***** Exercise input *****
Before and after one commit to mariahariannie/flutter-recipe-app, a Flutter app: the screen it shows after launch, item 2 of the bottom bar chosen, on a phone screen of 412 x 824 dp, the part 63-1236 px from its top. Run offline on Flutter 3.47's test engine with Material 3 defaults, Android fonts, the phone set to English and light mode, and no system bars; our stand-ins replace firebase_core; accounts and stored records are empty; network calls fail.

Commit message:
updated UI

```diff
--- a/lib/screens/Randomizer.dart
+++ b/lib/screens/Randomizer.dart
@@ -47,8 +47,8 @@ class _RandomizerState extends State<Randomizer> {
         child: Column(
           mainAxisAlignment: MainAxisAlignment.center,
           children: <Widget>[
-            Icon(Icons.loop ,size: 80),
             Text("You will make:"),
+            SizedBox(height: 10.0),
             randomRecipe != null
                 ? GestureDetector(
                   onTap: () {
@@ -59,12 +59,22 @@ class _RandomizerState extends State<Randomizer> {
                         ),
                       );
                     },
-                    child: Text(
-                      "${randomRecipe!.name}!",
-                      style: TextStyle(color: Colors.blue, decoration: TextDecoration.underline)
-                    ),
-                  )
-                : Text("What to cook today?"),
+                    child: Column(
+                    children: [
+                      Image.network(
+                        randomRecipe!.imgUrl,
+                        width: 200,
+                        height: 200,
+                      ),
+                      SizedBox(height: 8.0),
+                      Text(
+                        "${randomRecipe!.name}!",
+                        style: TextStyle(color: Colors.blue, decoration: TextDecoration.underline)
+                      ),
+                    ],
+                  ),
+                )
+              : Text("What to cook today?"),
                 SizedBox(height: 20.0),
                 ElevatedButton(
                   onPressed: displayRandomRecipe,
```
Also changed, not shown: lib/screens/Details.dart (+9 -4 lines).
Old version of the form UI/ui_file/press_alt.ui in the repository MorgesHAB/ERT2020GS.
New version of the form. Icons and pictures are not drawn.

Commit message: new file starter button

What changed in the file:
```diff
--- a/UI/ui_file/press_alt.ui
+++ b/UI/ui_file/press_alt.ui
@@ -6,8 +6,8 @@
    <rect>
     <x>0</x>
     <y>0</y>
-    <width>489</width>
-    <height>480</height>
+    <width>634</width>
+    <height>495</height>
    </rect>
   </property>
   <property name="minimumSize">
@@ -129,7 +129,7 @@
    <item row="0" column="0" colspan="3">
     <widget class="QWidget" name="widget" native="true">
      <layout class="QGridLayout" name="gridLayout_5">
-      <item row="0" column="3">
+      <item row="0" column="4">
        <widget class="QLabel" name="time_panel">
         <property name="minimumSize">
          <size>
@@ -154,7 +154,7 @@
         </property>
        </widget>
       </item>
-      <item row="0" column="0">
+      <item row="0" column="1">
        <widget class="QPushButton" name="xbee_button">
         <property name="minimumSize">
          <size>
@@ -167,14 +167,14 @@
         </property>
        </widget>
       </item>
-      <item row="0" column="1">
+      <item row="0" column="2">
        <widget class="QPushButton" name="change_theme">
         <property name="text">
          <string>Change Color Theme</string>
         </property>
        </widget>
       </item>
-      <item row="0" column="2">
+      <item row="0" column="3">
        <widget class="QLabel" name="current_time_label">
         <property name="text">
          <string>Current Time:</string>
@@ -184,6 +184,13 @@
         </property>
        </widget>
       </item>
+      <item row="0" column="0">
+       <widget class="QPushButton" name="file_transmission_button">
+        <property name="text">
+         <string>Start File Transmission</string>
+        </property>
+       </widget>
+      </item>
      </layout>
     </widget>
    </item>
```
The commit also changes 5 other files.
*****
◆ Work required ◆
Once you have read the records above, set each one down again exactly.

◆ Task answer ◆
Before and after one commit to mariahariannie/flutter-recipe-app, a Flutter app: the screen it shows after launch, item 2 of the bottom bar chosen, on a phone screen of 412 x 824 dp, the part 63-1236 px from its top. Run offline on Flutter 3.47's test engine with Material 3 defaults, Android fonts, the phone set to English and light mode, and no system bars; our stand-ins replace firebase_core; accounts and stored records are empty; network calls fail.

Commit message:
updated UI

```diff
--- a/lib/screens/Randomizer.dart
+++ b/lib/screens/Randomizer.dart
@@ -47,8 +47,8 @@ class _RandomizerState extends State<Randomizer> {
         child: Column(
           mainAxisAlignment: MainAxisAlignment.center,
           children: <Widget>[
-            Icon(Icons.loop ,size: 80),
             Text("You will make:"),
+            SizedBox(height: 10.0),
             randomRecipe != null
                 ? GestureDetector(
                   onTap: () {
@@ -59,12 +59,22 @@ class _RandomizerState extends State<Randomizer> {
                         ),
                       );
                     },
-                    child: Text(
-                      "${randomRecipe!.name}!",
-                      style: TextStyle(color: Colors.blue, decoration: TextDecoration.underline)
-                    ),
-                  )
-                : Text("What to cook today?"),
+                    child: Column(
+                    children: [
+                      Image.network(
+                        randomRecipe!.imgUrl,
+                        width: 200,
+                        height: 200,
+                      ),
+                      SizedBox(height: 8.0),
+                      Text(
+                        "${randomRecipe!.name}!",
+                        style: TextStyle(color: Colors.blue, decoration: TextDecoration.underline)
+                      ),
+                    ],
+                  ),
+                )
+              : Text("What to cook today?"),
                 SizedBox(height: 20.0),
                 ElevatedButton(
                   onPressed: displayRandomRecipe,
```
Also changed, not shown: lib/screens/Details.dart (+9 -4 lines).
Old version of the form UI/ui_file/press_alt.ui in the repository MorgesHAB/ERT2020GS.
New version of the form. Icons and pictures are not drawn.

Commit message: new file starter button

What changed in the file:
```diff
--- a/UI/ui_file/press_alt.ui
+++ b/UI/ui_file/press_alt.ui
@@ -6,8 +6,8 @@
    <rect>
     <x>0</x>
     <y>0</y>
-    <width>489</width>
-    <height>480</height>
+    <width>634</width>
+    <height>495</height>
    </rect>
   </property>
   <property name="minimumSize">
@@ -129,7 +129,7 @@
    <item row="0" column="0" colspan="3">
     <widget class="QWidget" name="widget" native="true">
      <layout class="QGridLayout" name="gridLayout_5">
-      <item row="0" column="3">
+      <item row="0" column="4">
        <widget class="QLabel" name="time_panel">
         <property name="minimumSize">
          <size>
@@ -154,7 +154,7 @@
         </property>
        </widget>
       </item>
-      <item row="0" column="0">
+      <item row="0" column="1">
        <widget class="QPushButton" name="xbee_button">
         <property name="minimumSize">
          <size>
@@ -167,14 +167,14 @@
         </property>
        </widget>
       </item>
-      <item row="0" column="1">
+      <item row="0" column="2">
        <widget class="QPushButton" name="change_theme">
         <property name="text">
          <string>Change Color Theme</string>
         </property>
        </widget>
       </item>
-      <item row="0" column="2">
+      <item row="0" column="3">
        <widget class="QLabel" name="current_time_label">
         <property name="text">
          <string>Current Time:</string>
@@ -184,6 +184,13 @@
         </property>
        </widget>
       </item>
+      <item row="0" column="0">
+       <widget class="QPushButton" name="file_transmission_button">
+        <property name="text">
+         <string>Start File Transmission</string>
+        </property>
+       </widget>
+      </item>
      </layout>
     </widget>
    </item>
```
The commit also changes 5 other files.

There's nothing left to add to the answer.